Abstract : Desulfotalea psychrophila is a marine sulfate-reducing delta-proteobacterium that is able to grow at in situ temperatures below 0 degrees C. As abundant members of the microbial community in permanently cold marine sediments, D. psychrophila-like bacteria contribute to the global cycles of carbon and sulfur. Here, we describe the genome sequence of D. psychrophila strain LSv54, which consists of a 3 523 383 bp circular chromosome with 3118 predicted genes and two plasmids of 121 586 bp and 14 663 bp. Analysis of the genome gave insight into the metabolic properties of the organism, e.g. the presence of TRAP-T systems as a major route for the uptake of C(4)-dicarboxylates, the unexpected presence of genes from the TCA cycle, a TAT secretion system, the lack of a beta-oxidation complex and typical Desulfovibrio cytochromes, such as c(553), c(3) and ncc. D. psychrophila encodes more than 30 two-component regulatory systems, including a new Ntr subcluster of hybrid kinases, nine putative cold shock proteins and nine potentially cold shock-inducible proteins. A comparison of D. psychrophila's genome features with those of the only other published genome from a sulfate reducer, the hyperthermophilic archaeon Archaeoglobus fulgidus, revealed many striking differences, but only a few shared features.

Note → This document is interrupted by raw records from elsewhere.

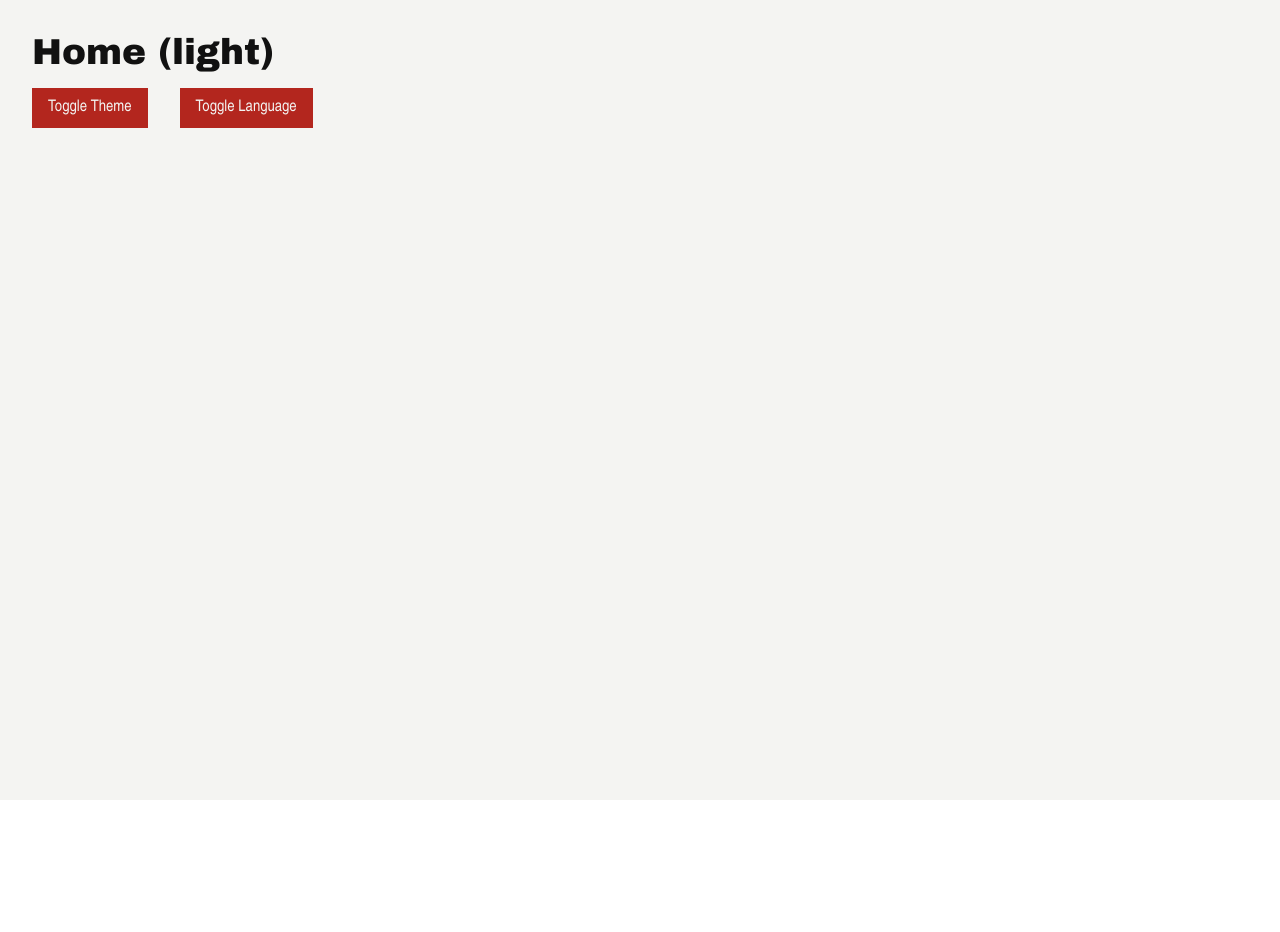
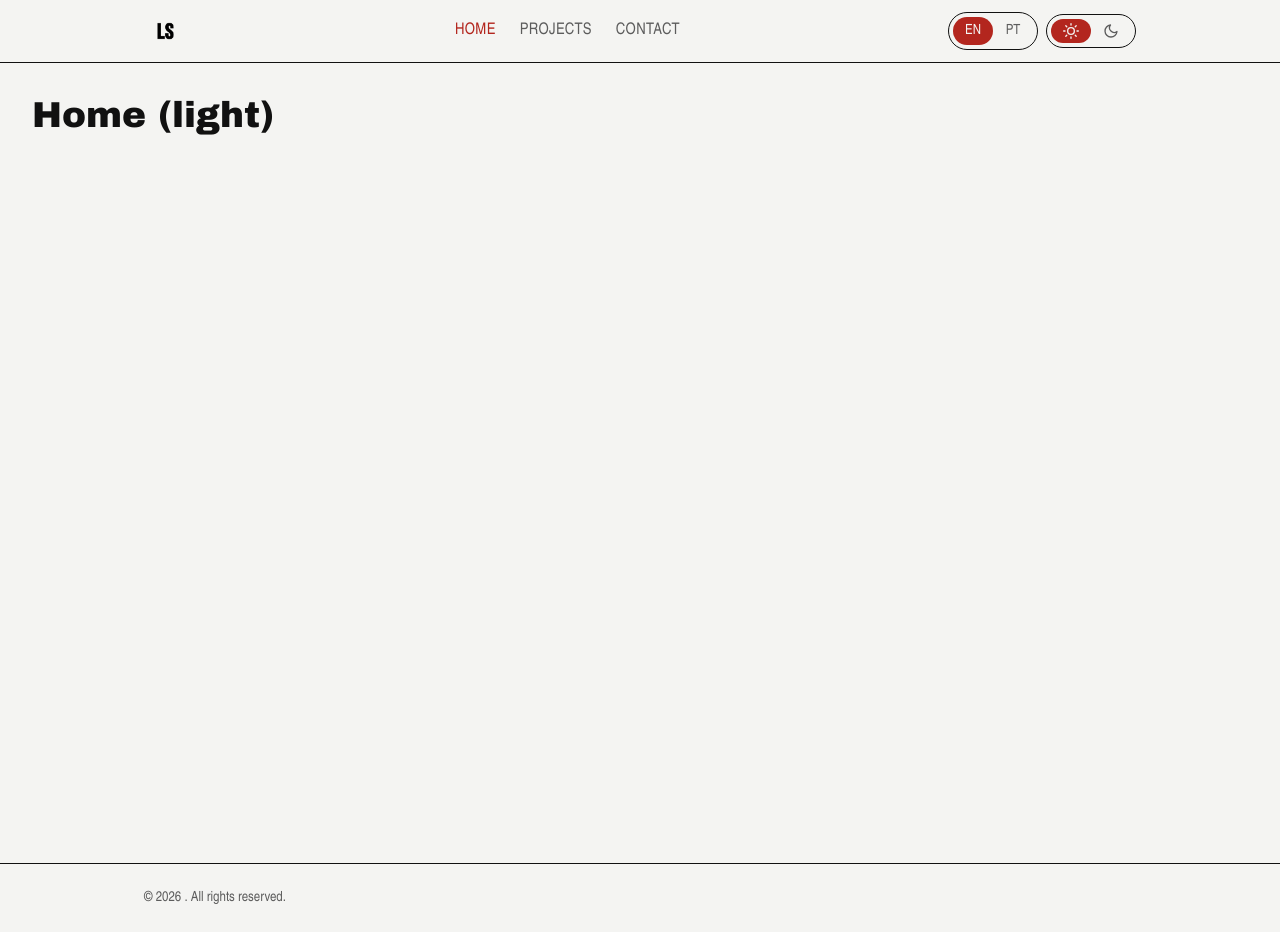
Before and after one commit to lsivolella/portfolio, a React (Vite) app: page / in a window 1280 px wide. Before the commit the page ends 800 px from the top, so only its background shows below. Built offline with nearby package versions, Linux system fonts and the light colour scheme; a web font is replaced by a local one.

Commit message:
feat(layout): add the footer component and apply the header and footer components to the layout

```diff
--- /dev/null
+++ b/src/components/layout/Footer.tsx
@@ -0,0 +1,21 @@
+import Container from '@/components/ui/Container';
+import { profile } from '@/data/profile';
+import { useLanguage } from '@/i18n/useLanguage';
+
+/**
+ * Site footer with the copyright line.
+ */
+function Footer() {
+    const { text } = useLanguage();
+    const year = new Date().getFullYear();
+
+    return (
+        <footer className="border-t border-border">
+            <Container className="py-6 font-label text-sm text-muted">
+                © {year} {profile.name}. {text.footer.rights}
+            </Container>
+        </footer>
+    );
+}
+
+export default Footer;
--- a/src/components/layout/Layout.tsx
+++ b/src/components/layout/Layout.tsx
@@ -1,14 +1,21 @@
 import { Outlet } from 'react-router-dom';
 
+import Footer from './Footer';
+import Header from './Header';
+
+/**
+ * Site frame. The footer is pushed to the bottom of the viewport on short
+ * pages, and the active page renders through <Outlet />.
+ */
 function Layout() {
     return (
-        <>
-            {/* <Header /> later */}
-            <main>
+        <div className="flex min-h-screen flex-col">
+            <Header />
+            <main className="flex-1">
                 <Outlet />
             </main>
-            {/* <Footer /> later */}
-        </>
+            <Footer />
+        </div>
     );
 }
 
--- a/src/index.css
+++ b/src/index.css
@@ -15,8 +15,11 @@
 }
 
 /**
+ * Page-wide defaults, driven by the active theme.
  * Body text uses a fixed neutral font in both themes.
  */
 body {
+    background-color: var(--theme-background);
+    color: var(--theme-foreground);
     font-family: "Inter Variable", system-ui, sans-serif;
 }
--- a/src/pages/Home/HomePage.tsx
+++ b/src/pages/Home/HomePage.tsx
@@ -2,29 +2,15 @@ import { useLanguage } from '@/i18n/useLanguage';
 import { useTheme } from '@/theme/useTheme';
 
 function HomePage() {
-    const { theme, toggleTheme } = useTheme();
-    const { text, toggleLanguage } = useLanguage();
+    const { theme, } = useTheme();
+    const { text } = useLanguage();
 
     return (
-        <div>
-            <div className='bg-background text-foreground min-h-screen p-8'>
-                <h1 className='font-display text-4xl'>{text.nav.home} ({theme})</h1>
-                <div className='flex gap-8 mt-4'>
-                    <button
-                        className='bg-accent text-accent-foreground font-label px-4 py-2'
-                        onClick={toggleTheme}
-                    >
-                        Toggle Theme
-                    </button>
-                    <button
-                        className='bg-accent text-accent-foreground font-label px-4 py-2'
-                        onClick={toggleLanguage}
-                    >
-                        Toggle Language
-                    </button>
-                </div>
+        <div className='bg-background text-foreground min-h-screen p-8'>
+            <h1 className='font-display text-4xl'>{text.nav.home} ({theme})</h1>
+            <div className='flex gap-8 mt-4'>
             </div>
-        </div>
+        </div >
     );
 }
 
```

ESTHER : Rabus_2004_Environ.Microbiol_6_887
PubMedSearch : Rabus_2004_Environ.Microbiol_6_887
PubMedID: 15305914
Gene_locus related to this paper: desps-q6ajw5 , desps-q6ak51 , desps-q6ak75 , desps-q6akv7 , desps-q6and7 , desps-q6anv2 , desps-q6ar42 , desps-q6ara4

Title : Illuminating the evolutionary history of chlamydiae - Horn_2004_Science_304_728
Author(s) : Horn M , Collingro A , Schmitz-Esser S , Beier CL , Purkhold U , Fartmann B , Brandt P , Nyakatura GJ , Droege M , Frishman D , Rattei T , Mewes HW , Wagner M
Ref : Science , 304 :728 , 2004
Abstract : Chlamydiae are the major cause of preventable blindness and sexually transmitted disease. Genome analysis of a chlamydia-related symbiont of free-living amoebae revealed that it is twice as large as any of the pathogenic chlamydiae and had few signs of recent lateral gene acquisition. We showed that about 700 million years ago the last common ancestor of pathogenic and symbiotic chlamydiae was already adapted to intracellular survival in early eukaryotes and contained many virulence factors found in modern pathogenic chlamydiae, including a type III secretion system. Ancient chlamydiae appear to be the originators of mechanisms for the exploitation of eukaryotic cells.
ESTHER : Horn_2004_Science_304_728
PubMedSearch : Horn_2004_Science_304_728
PubMedID: 15073324
Gene_locus related to this paper: paruw-q6m9q5 , paruw-q6m9q7 , paruw-q6mcu6 , paruw-q6mev0